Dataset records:
----------------------------------------
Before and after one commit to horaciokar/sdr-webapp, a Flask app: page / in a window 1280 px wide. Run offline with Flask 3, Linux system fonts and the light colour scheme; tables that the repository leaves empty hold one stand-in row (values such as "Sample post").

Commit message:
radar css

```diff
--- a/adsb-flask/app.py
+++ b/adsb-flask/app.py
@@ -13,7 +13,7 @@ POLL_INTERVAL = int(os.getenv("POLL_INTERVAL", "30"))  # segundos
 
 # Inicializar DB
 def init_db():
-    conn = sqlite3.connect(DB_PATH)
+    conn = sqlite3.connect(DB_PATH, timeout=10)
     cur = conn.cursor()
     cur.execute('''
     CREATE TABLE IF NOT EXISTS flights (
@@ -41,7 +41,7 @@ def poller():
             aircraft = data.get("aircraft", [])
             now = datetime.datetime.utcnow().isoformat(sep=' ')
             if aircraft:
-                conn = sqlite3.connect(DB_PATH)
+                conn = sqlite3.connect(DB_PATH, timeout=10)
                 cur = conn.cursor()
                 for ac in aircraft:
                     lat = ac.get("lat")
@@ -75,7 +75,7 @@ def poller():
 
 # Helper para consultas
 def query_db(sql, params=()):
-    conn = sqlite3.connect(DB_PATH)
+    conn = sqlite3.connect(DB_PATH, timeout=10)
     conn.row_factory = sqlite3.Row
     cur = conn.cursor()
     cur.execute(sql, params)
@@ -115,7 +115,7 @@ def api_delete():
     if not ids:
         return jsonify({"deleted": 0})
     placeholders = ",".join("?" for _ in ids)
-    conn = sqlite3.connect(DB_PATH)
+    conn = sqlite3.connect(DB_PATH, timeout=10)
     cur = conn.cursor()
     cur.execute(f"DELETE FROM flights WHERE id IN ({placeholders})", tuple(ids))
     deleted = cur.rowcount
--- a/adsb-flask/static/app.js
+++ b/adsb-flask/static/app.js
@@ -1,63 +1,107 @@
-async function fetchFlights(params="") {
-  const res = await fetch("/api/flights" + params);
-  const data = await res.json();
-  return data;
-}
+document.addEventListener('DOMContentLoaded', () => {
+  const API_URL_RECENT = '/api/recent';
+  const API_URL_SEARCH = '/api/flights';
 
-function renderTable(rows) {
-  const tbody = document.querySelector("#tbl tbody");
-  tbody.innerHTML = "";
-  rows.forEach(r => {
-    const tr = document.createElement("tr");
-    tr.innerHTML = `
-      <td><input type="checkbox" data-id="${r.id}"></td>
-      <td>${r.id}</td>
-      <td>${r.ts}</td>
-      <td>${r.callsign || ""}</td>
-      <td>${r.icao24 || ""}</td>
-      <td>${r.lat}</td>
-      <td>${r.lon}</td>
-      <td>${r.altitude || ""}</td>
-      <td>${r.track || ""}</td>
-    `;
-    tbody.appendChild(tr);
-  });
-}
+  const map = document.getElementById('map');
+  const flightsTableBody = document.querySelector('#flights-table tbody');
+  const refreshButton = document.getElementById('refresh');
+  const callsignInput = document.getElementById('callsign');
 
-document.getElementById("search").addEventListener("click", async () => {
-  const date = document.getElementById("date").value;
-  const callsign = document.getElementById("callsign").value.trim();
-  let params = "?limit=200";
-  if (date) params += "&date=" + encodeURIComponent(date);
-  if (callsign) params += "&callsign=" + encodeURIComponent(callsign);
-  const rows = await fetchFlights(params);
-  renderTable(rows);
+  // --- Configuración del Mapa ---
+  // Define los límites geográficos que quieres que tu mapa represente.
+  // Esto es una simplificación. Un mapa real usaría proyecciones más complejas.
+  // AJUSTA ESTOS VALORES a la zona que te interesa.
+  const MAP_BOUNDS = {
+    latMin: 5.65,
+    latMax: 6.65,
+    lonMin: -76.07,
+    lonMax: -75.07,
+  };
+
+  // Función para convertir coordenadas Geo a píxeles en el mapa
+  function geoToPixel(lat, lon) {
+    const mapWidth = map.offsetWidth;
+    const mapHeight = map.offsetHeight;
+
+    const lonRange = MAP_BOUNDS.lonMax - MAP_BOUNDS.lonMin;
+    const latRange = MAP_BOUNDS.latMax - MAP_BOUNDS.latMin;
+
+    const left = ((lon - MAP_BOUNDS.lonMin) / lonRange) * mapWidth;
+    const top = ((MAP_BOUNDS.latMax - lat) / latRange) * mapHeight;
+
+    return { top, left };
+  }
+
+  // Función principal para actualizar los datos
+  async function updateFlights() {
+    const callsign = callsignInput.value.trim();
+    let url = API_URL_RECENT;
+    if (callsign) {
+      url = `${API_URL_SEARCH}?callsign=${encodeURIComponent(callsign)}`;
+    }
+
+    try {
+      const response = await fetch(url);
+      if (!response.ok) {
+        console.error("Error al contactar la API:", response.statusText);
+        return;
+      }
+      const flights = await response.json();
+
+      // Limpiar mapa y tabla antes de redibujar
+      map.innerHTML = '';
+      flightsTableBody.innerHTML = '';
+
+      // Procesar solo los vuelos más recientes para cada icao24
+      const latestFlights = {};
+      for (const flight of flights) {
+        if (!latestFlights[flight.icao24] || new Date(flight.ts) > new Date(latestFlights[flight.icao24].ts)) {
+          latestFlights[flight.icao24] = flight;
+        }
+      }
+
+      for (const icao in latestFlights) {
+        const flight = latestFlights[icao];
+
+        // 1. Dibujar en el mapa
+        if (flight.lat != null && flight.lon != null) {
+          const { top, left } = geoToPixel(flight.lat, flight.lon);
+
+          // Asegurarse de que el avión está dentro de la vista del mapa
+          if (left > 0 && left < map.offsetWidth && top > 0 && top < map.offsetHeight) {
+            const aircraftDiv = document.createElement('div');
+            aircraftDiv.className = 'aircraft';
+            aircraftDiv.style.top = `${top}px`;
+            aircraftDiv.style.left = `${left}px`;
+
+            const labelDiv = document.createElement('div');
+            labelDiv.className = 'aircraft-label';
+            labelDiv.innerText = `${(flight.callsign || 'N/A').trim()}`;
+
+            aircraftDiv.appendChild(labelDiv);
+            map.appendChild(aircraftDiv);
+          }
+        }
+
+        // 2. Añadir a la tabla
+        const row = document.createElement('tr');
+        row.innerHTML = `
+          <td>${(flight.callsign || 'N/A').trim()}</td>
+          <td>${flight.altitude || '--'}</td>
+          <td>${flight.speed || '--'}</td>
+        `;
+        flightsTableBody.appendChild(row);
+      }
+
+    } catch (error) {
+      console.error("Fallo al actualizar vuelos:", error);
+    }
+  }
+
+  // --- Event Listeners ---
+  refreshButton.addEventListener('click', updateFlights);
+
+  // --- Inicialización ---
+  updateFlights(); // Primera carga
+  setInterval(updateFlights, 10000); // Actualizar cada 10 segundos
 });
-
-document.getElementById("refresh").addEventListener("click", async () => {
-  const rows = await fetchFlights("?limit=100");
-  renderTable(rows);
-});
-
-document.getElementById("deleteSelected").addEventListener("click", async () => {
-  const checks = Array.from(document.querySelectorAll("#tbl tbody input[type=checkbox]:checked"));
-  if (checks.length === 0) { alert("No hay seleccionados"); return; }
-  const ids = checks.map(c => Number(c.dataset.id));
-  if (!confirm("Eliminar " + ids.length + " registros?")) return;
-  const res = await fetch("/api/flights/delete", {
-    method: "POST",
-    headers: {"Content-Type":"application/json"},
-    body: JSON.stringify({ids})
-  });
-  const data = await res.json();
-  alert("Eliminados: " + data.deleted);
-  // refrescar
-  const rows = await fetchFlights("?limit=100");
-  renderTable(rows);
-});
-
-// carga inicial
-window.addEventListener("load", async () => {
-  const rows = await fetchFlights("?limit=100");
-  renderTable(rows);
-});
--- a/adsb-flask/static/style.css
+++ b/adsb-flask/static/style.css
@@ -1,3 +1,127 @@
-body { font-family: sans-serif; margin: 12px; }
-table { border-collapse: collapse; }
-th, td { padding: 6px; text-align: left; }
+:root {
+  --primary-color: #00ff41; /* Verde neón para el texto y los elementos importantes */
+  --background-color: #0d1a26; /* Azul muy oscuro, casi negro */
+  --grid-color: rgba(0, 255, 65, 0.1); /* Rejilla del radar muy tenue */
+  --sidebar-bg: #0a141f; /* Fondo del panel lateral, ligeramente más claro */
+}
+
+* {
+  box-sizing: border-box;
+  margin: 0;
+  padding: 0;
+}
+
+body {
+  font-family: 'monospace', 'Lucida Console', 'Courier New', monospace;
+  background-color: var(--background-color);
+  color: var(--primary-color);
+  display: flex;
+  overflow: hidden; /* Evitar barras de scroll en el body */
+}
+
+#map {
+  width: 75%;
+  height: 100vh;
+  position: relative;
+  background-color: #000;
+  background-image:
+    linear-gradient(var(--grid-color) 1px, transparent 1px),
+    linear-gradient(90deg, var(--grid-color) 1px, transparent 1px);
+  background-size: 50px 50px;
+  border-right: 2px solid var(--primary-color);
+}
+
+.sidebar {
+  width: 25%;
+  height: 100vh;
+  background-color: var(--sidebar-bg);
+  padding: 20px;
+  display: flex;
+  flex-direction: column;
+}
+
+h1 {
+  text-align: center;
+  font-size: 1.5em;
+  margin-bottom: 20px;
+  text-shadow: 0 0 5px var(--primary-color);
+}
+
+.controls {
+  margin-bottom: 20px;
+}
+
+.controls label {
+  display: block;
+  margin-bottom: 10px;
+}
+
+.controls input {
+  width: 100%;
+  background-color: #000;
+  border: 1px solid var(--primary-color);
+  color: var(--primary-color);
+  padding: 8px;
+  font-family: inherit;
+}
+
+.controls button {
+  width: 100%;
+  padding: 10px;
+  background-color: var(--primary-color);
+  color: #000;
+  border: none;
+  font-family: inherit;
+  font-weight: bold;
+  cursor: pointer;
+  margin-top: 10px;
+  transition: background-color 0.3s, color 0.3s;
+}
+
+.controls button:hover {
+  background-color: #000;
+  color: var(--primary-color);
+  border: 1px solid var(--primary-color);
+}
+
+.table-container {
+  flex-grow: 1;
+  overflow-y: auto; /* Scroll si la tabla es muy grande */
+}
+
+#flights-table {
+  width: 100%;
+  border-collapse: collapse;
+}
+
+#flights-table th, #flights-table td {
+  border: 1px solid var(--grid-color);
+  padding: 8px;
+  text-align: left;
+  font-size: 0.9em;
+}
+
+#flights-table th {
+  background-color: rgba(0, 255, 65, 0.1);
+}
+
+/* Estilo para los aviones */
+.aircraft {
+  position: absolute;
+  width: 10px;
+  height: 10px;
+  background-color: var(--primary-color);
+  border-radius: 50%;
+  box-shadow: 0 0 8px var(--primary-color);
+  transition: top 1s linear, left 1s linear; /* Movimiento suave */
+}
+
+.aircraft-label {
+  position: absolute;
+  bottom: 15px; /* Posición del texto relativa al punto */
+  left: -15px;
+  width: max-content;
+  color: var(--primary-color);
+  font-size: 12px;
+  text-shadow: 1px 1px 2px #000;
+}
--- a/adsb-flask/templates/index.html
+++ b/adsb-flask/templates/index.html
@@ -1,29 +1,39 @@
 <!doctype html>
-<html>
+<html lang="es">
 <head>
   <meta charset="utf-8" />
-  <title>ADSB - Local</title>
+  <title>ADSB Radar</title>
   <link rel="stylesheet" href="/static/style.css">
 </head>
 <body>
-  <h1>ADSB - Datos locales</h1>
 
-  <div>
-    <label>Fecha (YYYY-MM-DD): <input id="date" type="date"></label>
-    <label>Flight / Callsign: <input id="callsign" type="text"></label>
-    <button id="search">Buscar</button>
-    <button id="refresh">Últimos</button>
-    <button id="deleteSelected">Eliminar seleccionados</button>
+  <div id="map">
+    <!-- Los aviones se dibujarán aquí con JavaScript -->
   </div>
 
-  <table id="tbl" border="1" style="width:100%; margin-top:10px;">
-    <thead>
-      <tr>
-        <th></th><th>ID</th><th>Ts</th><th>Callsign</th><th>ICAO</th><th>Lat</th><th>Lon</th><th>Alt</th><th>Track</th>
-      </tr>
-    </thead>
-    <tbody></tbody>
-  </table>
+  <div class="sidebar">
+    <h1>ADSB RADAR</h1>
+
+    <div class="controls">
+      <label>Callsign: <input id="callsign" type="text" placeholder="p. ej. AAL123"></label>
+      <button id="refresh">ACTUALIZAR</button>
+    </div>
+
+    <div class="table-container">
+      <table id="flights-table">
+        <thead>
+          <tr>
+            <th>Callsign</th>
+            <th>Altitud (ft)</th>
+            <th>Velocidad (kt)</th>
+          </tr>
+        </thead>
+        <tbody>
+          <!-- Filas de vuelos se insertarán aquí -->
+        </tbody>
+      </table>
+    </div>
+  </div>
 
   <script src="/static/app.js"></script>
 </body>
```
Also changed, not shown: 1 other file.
----------------------------------------
# [YOUR OBJECTIVE]
Which lines hold the word "linear"? Copy each of them from the records.

# [RESULT FOR THIS EXERCISE]
+    linear-gradient(var(--grid-color) 1px, transparent 1px),
+    linear-gradient(90deg, var(--grid-color) 1px, transparent 1px);
+  transition: top 1s linear, left 1s linear; /* Movimiento suave */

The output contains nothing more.